» EXERCISE DIRECTIONS
Your answer should be one number: how many lines below have the word "inbox".

[Opening RECORDS FOR THIS EXERCISE section]

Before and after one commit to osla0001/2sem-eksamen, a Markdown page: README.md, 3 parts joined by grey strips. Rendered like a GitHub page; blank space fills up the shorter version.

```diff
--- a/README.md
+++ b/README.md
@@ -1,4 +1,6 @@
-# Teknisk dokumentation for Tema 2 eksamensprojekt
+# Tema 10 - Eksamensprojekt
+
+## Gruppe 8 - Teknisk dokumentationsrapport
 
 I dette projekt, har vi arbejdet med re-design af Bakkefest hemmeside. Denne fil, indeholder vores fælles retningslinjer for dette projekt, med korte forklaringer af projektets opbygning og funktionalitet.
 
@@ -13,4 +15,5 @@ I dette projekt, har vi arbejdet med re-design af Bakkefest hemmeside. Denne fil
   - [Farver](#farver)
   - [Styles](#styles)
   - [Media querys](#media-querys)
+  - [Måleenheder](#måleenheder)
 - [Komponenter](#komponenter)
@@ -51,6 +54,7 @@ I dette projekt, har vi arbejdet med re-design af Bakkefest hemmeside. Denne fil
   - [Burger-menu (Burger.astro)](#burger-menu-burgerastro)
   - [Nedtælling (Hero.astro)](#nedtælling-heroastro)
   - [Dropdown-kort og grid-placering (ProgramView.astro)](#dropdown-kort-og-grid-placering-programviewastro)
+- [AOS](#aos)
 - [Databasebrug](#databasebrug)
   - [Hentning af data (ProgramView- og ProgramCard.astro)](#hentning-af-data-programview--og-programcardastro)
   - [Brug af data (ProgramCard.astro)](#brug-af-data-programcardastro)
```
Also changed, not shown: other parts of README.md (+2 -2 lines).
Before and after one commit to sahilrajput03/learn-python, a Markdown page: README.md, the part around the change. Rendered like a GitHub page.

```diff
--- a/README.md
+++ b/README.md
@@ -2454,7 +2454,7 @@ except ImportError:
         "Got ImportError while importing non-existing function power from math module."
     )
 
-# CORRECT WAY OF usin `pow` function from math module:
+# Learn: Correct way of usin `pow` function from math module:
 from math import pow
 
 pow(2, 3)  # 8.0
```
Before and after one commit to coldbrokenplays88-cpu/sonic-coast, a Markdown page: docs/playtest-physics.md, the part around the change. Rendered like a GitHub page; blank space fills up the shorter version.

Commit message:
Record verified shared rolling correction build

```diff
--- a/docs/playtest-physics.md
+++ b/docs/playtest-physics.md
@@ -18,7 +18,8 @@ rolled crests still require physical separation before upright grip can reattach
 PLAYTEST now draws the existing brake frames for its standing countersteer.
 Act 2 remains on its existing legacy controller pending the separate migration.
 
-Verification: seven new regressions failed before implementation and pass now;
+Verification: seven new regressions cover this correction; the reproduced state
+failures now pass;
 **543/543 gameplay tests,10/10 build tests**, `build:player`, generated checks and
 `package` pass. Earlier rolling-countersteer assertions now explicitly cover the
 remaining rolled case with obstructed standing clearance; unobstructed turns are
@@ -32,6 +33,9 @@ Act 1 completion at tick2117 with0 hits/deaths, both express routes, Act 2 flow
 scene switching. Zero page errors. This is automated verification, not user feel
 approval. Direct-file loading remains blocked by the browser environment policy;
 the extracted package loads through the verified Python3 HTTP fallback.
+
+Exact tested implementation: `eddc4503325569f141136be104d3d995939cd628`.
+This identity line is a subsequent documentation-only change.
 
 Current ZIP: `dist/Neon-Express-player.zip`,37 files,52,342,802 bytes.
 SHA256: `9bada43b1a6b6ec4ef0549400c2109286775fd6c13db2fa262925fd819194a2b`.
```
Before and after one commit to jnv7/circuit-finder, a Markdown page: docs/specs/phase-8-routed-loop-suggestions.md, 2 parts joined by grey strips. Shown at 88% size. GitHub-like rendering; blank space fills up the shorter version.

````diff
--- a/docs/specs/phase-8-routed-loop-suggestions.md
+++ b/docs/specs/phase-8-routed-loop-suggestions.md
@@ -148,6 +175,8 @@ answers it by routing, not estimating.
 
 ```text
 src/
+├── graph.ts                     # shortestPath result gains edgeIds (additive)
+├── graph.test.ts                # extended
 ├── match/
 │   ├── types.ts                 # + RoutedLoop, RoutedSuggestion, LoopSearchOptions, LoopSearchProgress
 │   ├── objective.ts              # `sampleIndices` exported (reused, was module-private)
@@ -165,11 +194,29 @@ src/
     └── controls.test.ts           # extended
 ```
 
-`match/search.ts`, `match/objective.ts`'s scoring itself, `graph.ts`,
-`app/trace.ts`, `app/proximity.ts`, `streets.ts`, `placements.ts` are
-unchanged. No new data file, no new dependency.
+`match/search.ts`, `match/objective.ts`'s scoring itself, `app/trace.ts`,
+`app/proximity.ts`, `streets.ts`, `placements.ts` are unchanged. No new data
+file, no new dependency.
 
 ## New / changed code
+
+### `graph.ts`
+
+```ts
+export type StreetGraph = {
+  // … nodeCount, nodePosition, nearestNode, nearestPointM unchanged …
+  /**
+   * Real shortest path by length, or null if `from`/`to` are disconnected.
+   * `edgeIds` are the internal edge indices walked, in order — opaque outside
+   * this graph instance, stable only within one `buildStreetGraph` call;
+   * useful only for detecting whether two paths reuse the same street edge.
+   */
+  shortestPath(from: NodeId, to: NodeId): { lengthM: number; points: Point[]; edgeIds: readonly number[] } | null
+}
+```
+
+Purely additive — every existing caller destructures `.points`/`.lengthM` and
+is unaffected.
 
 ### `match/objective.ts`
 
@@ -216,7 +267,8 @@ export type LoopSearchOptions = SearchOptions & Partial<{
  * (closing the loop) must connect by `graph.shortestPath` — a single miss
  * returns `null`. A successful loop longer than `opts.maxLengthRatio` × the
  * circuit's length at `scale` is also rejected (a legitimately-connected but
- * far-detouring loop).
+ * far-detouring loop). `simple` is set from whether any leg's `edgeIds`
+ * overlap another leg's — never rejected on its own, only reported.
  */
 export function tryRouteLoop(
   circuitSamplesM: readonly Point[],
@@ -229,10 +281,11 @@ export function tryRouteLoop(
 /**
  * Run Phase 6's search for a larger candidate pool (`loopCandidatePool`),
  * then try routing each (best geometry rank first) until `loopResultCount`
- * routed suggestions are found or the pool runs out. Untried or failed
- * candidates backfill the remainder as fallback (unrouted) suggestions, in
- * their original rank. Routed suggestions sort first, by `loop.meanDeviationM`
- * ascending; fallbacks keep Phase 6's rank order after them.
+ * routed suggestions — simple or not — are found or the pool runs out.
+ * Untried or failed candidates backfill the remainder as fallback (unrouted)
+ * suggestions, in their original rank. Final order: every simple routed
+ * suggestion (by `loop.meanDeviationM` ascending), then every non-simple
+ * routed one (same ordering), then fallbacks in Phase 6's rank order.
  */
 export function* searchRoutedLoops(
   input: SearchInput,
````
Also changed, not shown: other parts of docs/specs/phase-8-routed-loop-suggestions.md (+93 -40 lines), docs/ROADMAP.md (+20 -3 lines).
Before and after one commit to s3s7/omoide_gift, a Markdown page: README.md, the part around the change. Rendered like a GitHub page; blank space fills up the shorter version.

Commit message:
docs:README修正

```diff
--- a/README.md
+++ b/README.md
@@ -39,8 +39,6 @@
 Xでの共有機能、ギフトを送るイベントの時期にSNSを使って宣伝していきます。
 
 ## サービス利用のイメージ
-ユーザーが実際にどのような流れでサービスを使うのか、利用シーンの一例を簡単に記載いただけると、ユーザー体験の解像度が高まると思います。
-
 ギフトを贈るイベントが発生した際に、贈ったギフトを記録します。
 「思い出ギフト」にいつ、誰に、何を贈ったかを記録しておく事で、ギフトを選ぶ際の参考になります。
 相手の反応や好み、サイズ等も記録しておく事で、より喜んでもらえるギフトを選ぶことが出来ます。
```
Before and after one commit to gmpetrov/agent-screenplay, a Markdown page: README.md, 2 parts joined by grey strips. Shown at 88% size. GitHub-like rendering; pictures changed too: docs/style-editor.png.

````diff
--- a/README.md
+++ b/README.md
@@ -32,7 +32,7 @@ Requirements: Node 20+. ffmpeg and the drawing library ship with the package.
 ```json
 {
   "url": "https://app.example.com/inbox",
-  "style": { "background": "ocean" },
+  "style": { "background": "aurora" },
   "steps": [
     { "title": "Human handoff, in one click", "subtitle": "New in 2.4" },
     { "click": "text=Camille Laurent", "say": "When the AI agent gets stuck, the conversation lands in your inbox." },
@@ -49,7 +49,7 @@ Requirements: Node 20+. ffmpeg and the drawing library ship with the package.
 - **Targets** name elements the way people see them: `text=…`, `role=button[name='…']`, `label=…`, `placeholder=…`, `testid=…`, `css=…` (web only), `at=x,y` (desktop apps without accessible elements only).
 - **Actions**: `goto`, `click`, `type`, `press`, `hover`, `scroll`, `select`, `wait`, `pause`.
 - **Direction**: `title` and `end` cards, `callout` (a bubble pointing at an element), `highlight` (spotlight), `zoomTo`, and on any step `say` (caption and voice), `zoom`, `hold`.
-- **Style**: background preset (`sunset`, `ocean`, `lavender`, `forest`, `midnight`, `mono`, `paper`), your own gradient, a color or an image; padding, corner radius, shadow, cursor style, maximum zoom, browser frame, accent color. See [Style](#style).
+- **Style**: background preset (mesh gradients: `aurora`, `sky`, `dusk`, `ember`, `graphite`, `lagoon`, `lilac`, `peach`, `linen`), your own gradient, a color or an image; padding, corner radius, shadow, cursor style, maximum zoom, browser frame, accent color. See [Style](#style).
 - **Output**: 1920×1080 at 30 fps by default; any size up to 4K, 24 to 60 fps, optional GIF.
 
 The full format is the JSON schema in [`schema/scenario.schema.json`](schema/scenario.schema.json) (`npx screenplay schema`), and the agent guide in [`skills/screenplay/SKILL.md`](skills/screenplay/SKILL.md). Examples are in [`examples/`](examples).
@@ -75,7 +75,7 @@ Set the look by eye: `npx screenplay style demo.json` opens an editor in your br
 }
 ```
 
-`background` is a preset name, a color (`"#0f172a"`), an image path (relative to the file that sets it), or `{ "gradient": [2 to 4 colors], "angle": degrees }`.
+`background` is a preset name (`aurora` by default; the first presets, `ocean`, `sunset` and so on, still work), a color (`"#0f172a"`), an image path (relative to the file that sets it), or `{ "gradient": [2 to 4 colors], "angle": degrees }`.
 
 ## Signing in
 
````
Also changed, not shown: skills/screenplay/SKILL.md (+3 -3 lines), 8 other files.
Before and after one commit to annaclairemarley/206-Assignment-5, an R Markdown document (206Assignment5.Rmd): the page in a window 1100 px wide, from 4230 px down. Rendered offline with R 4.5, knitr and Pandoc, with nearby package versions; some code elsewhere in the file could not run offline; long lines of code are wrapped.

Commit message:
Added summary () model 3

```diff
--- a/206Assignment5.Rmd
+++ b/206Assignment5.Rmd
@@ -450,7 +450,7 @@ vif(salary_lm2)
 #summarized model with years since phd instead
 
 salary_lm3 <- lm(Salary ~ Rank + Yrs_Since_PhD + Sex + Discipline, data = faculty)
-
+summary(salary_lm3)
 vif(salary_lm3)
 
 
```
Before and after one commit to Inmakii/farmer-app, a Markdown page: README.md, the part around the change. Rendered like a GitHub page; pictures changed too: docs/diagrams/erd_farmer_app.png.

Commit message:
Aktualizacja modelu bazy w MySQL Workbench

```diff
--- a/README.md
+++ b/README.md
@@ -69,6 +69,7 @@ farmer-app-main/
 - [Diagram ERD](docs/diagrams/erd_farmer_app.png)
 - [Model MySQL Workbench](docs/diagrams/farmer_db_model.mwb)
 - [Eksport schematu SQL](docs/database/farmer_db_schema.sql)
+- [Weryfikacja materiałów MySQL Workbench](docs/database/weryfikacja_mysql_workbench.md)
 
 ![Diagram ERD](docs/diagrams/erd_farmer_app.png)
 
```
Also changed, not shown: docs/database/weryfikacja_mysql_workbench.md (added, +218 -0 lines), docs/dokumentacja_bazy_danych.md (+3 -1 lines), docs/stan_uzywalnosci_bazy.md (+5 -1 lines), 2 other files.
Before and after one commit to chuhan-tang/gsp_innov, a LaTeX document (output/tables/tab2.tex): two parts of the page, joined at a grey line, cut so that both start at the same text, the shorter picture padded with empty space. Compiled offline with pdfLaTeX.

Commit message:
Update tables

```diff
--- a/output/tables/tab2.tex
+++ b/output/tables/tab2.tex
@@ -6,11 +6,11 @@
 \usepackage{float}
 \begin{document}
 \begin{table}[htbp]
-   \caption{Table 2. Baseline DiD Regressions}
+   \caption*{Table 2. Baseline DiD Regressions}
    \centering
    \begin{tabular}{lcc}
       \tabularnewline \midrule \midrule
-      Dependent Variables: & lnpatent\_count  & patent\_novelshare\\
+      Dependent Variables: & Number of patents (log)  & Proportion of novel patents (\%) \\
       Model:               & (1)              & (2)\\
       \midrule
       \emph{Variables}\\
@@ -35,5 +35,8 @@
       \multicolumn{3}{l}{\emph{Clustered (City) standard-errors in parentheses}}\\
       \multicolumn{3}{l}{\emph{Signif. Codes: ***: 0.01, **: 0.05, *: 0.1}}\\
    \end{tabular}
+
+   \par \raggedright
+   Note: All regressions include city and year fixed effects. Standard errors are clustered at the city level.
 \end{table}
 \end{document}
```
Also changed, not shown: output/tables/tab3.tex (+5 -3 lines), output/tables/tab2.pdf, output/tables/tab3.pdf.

[Closing RECORDS FOR THIS EXERCISE section]

» EXPECTED OUTPUT
2